If you need a plumber, would you settle for “any and all” plumbers or would you rather have “the best plumber”?
Obviously, for such a basic necessity as plumbing, most of us would prefer to use the very best. But then why do we not apply this same standard to other basic necessities—such as energy?
Too often, we hear politicians on both sides of the aisle use the term “all of the above” to describe America’s energy policy. This is shorthand for the belief that we should use any and all energy sources to meet our country’s energy needs.
This sounds great in theory, but it’s actually quite harmful in reality. Just as not all plumbers are created equal, some energy sources are better than others.
We can’t simply swap domestic oil and natural gas for wind and solar and expect to maintain the standard of living to which we’ve become accustomed. Slogans like “all of the above” ignore the physics behind why we use fossil fuels to meet 80% of our energy needs—they are the most abundant, reliable, and affordable energy sources in the world.
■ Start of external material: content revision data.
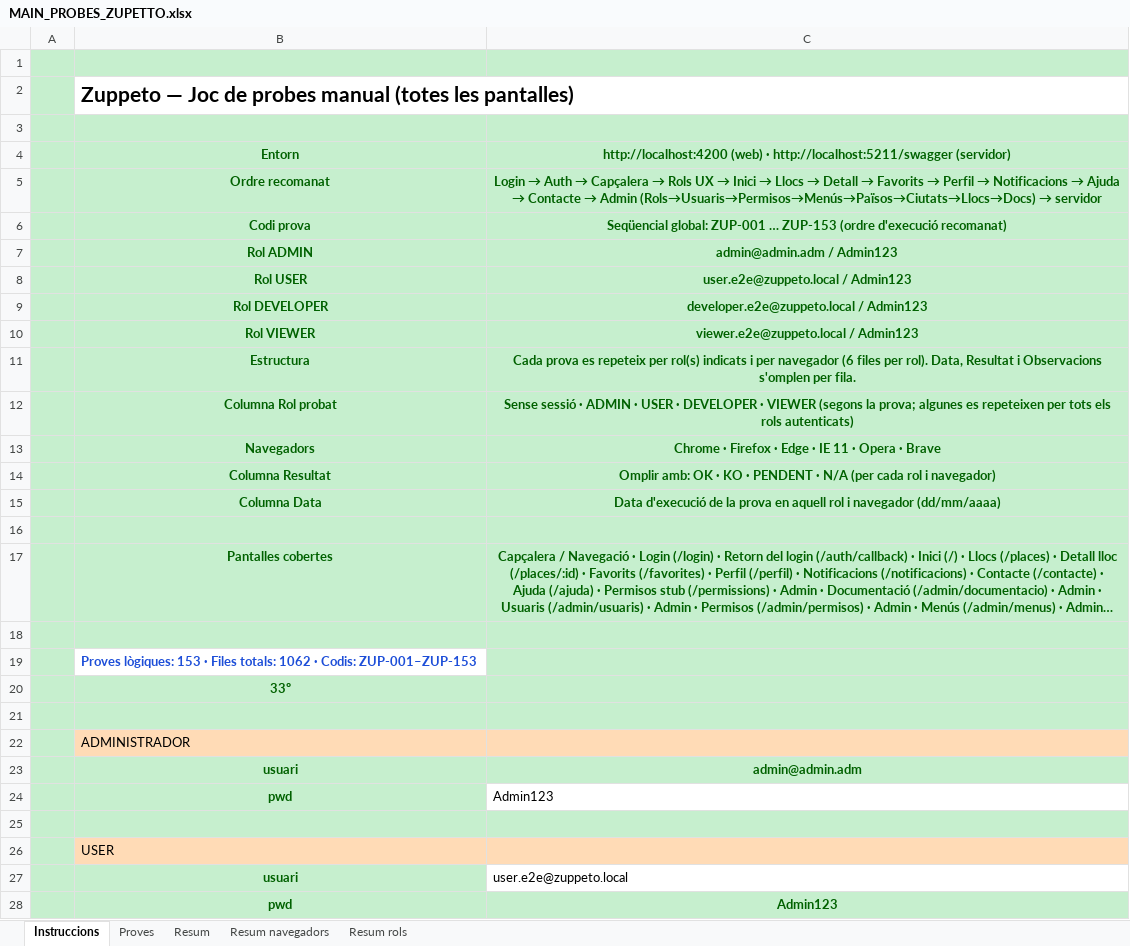
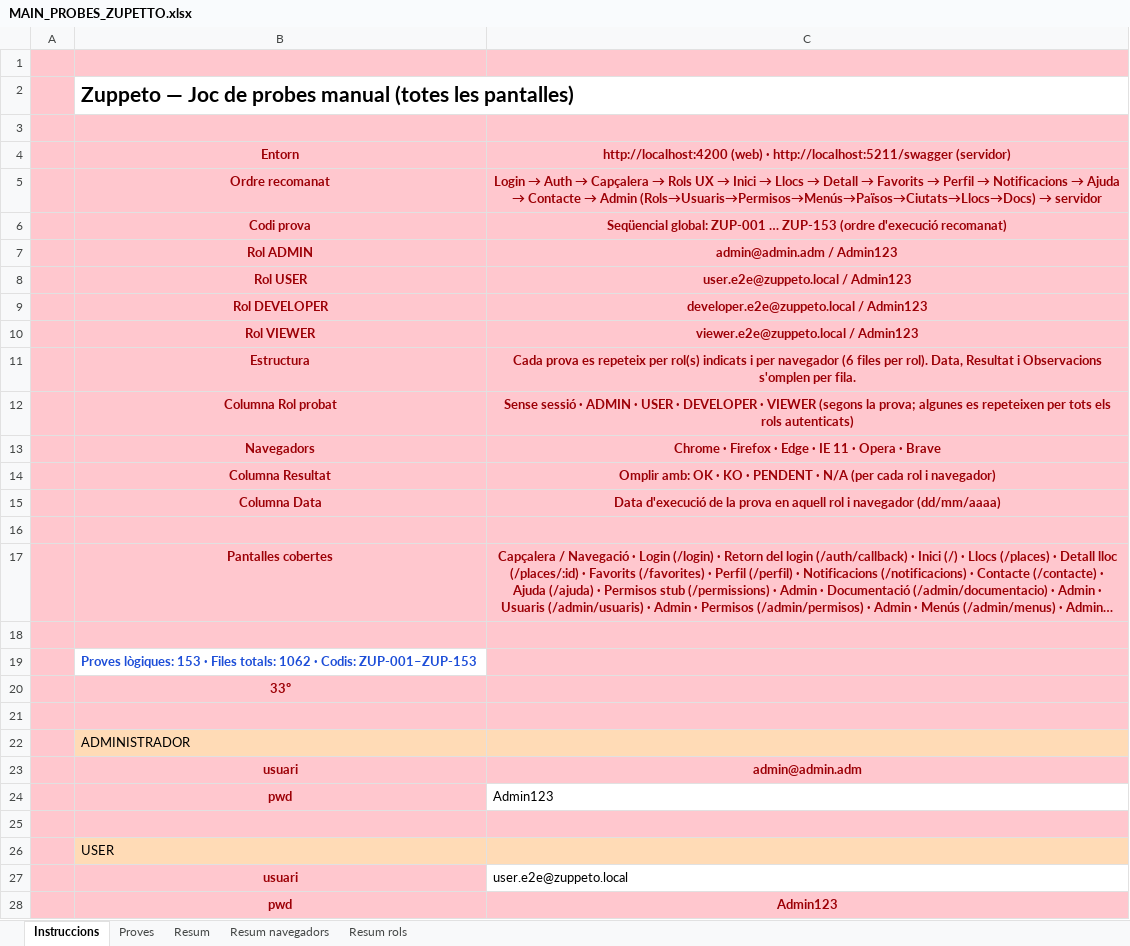
Before and after one commit to dmoraroca/zuppeto, an Excel workbook: docs/probes-e2e/probes-pagines/MAIN_PROBES_ZUPETTO.xlsx, sheet Instruccions, drawn as a sheet; only a part is shown; long unchanged cells end in …; values as stored, in another font and other column widths than the file's, no borders; the diff covers the shown part only; the diff names each change by its address in the sheet, - before the commit and + after, or states it on an @@ line.

```diff
--- a/docs/probes-e2e/probes-pagines/MAIN_PROBES_ZUPETTO.xlsx (sheet Instruccions)
+++ b/docs/probes-e2e/probes-pagines/MAIN_PROBES_ZUPETTO.xlsx (sheet Instruccions)
-A1:C1 fill: #C6EFCE
+A1:C1 fill: #FFC7CE
-A2 fill: #C6EFCE
+A2 fill: #FFC7CE
-A3:C18 fill: #C6EFCE
+A3:C18 fill: #FFC7CE
-B4:C15 text colour: #006100
+B4:C15 text colour: #9C0006
-B17:C17 text colour: #006100
+B17:C17 text colour: #9C0006
-A19 fill: #C6EFCE
+A19 fill: #FFC7CE
-C19 fill: #C6EFCE
+C19 fill: #FFC7CE
-A20:C21 fill: #C6EFCE
+A20:C21 fill: #FFC7CE
-B20 text colour: #006100
+B20 text colour: #9C0006
-A22 fill: #C6EFCE
+A22 fill: #FFC7CE
-A23:C23 fill: #C6EFCE
+A23:C23 fill: #FFC7CE
-B23:C23 text colour: #006100
+B23:C23 text colour: #9C0006
-A24:B24 fill: #C6EFCE
+A24:B24 fill: #FFC7CE
-B24 text colour: #006100
+B24 text colour: #9C0006
-A25:C25 fill: #C6EFCE
+A25:C25 fill: #FFC7CE
-A26 fill: #C6EFCE
+A26 fill: #FFC7CE
-A27:B27 fill: #C6EFCE
+A27:B27 fill: #FFC7CE
-B27 text colour: #006100
+B27 text colour: #9C0006
-A28:C28 fill: #C6EFCE
+A28:C28 fill: #FFC7CE
-B28:C28 text colour: #006100
+B28:C28 text colour: #9C0006
```
Also changed, not shown: cell formats elsewhere in this sheet, sheet Resum, sheet Proves, sheet Resum rols, sheet Resum navegadors, 1 other file.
On the other hand, wind and solar are, at best, supplements: they only work when the wind is blowing or the sun is shining.
It’s time we stop settling for “any and all” energy and instead seek to use the very best energy sources that satisfy our appetite for modern life.
Click here to learn more about Fueling U.S. Forward.